When a line in the material beneath includes the word "center", add it to the count, and report the count alone.

START TASK INPUT

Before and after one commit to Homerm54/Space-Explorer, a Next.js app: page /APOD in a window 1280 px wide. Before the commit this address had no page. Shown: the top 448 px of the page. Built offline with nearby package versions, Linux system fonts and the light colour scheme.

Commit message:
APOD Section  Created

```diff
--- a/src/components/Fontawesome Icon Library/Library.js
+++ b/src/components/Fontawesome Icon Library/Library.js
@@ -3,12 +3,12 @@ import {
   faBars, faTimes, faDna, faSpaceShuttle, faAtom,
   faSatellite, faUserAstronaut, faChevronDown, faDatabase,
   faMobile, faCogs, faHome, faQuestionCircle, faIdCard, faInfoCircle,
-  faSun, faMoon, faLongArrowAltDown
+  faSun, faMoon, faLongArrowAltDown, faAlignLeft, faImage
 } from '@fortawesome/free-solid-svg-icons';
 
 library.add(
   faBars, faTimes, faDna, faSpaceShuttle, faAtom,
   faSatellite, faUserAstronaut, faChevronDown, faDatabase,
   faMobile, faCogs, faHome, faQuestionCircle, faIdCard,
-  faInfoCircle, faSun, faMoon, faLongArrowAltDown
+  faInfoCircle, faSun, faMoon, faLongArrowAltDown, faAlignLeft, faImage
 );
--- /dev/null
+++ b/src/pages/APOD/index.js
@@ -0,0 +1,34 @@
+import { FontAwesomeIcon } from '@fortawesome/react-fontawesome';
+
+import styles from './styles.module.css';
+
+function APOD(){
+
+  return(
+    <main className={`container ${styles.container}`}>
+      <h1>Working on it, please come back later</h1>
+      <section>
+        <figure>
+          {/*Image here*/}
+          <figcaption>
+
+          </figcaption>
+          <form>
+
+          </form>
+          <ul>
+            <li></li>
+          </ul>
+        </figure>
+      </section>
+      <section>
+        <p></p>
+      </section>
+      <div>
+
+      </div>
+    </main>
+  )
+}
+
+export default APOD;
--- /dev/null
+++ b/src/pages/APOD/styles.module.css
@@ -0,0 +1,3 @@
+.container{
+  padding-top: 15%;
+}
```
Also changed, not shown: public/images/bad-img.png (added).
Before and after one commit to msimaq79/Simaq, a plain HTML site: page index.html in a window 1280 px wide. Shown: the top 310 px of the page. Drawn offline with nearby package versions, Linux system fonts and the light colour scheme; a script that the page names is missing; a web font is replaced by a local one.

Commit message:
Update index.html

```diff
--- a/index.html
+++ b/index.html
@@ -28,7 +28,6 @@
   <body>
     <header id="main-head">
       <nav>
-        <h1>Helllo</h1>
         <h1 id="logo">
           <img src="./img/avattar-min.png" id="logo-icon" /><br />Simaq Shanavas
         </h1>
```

END TASK INPUT
START TASK INPUT

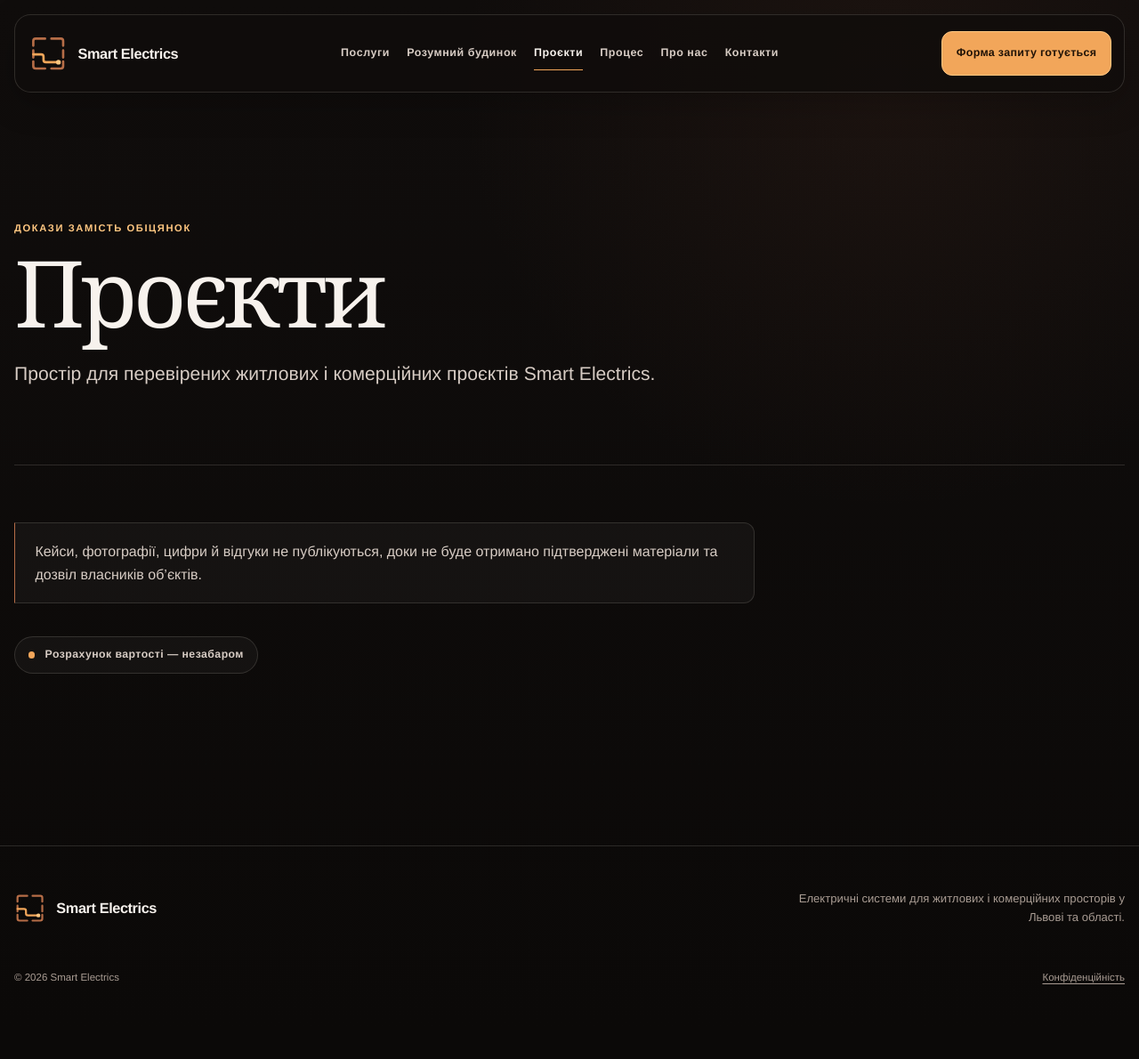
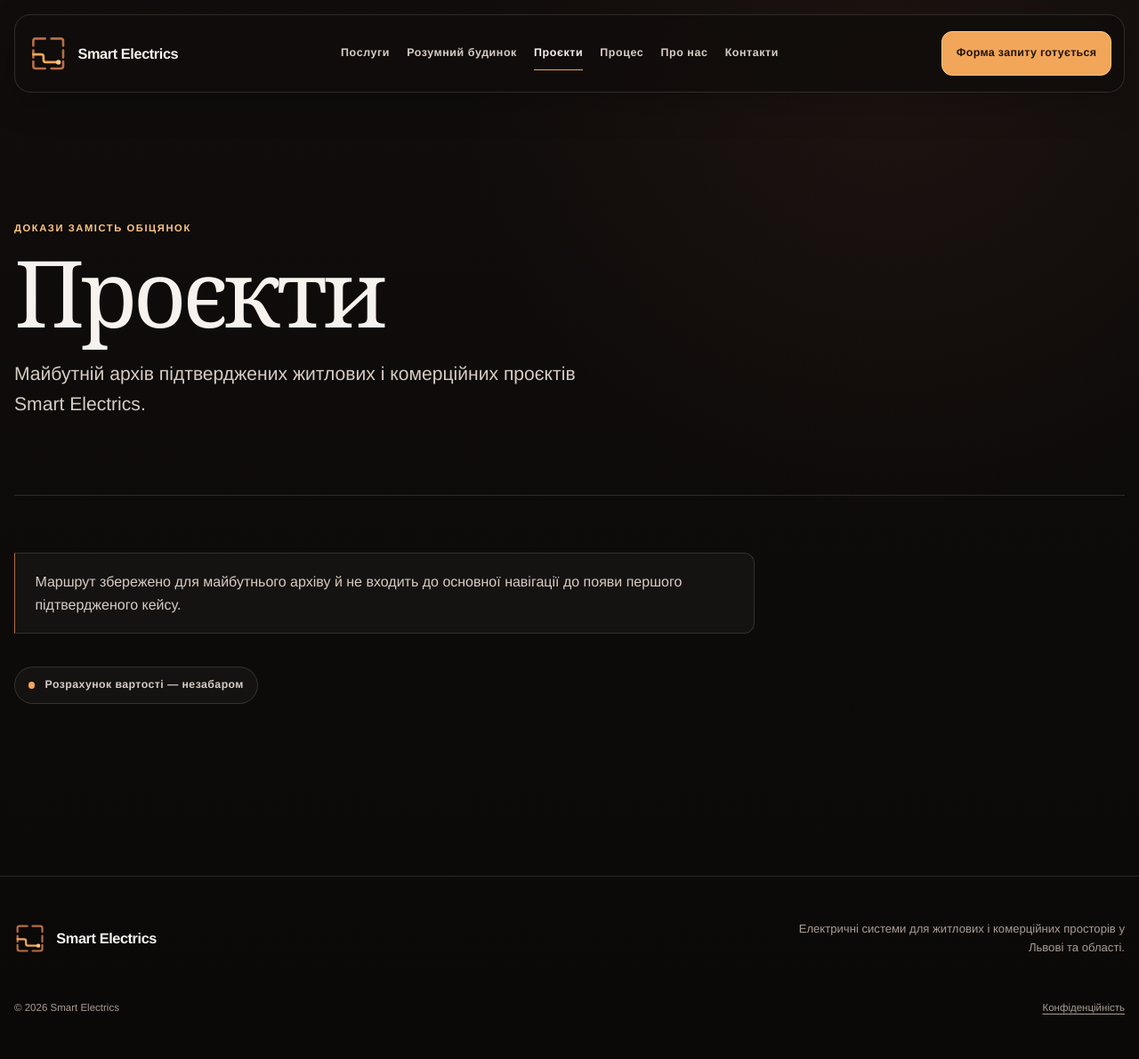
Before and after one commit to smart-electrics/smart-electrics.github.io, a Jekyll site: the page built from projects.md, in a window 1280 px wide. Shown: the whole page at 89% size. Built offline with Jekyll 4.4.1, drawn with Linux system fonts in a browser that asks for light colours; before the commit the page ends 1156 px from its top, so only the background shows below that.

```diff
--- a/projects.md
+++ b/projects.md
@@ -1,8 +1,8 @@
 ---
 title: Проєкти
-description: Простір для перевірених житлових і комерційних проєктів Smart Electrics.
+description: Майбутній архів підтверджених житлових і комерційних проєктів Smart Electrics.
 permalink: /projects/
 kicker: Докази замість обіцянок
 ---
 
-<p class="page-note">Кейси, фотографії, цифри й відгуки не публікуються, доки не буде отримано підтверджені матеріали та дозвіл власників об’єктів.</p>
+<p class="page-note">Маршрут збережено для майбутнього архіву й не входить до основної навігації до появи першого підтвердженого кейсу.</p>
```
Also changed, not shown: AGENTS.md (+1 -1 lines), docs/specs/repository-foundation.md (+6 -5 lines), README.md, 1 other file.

END TASK INPUT
START TASK INPUT

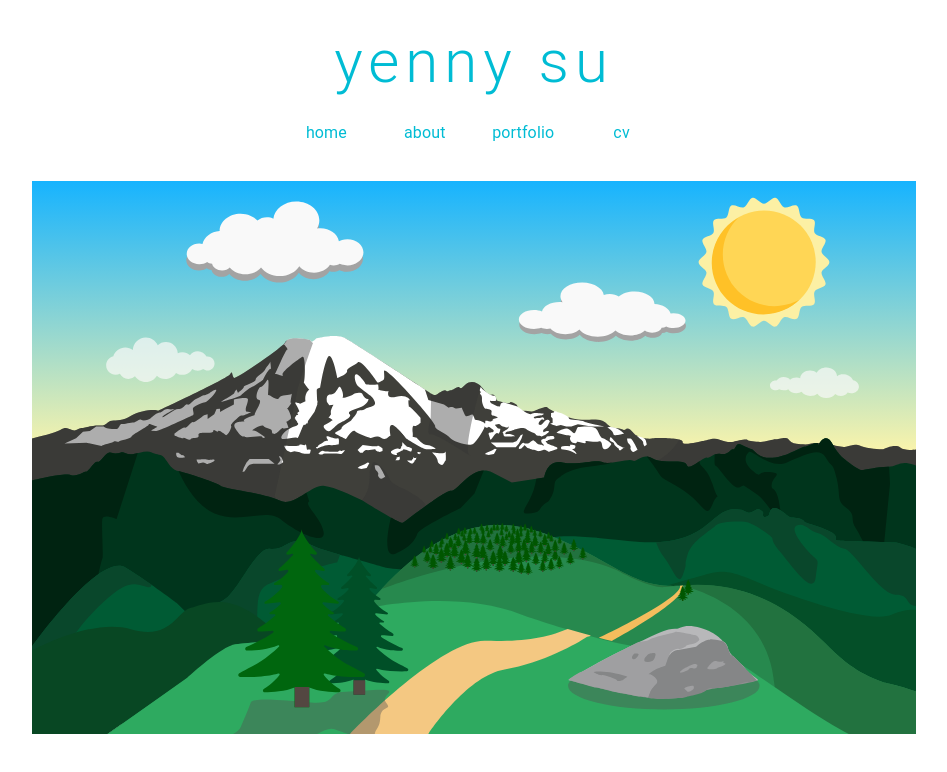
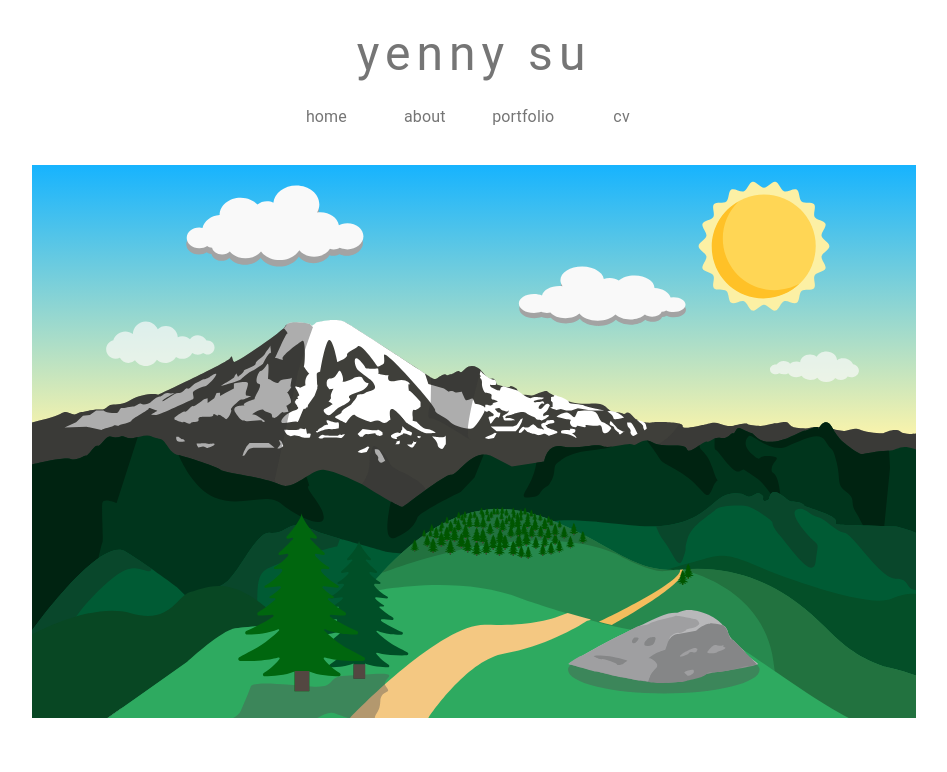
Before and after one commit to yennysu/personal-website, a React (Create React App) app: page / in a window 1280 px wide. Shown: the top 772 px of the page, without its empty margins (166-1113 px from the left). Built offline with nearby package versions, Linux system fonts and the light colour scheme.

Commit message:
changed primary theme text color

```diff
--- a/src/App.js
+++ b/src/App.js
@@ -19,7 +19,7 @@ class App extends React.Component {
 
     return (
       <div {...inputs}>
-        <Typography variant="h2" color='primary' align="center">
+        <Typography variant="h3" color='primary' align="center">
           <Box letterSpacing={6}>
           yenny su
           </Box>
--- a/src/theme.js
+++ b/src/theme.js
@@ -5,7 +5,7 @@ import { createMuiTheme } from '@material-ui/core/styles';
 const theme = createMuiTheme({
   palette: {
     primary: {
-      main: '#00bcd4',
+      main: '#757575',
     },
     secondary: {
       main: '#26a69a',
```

END TASK INPUT

• _OUTPUT_: 2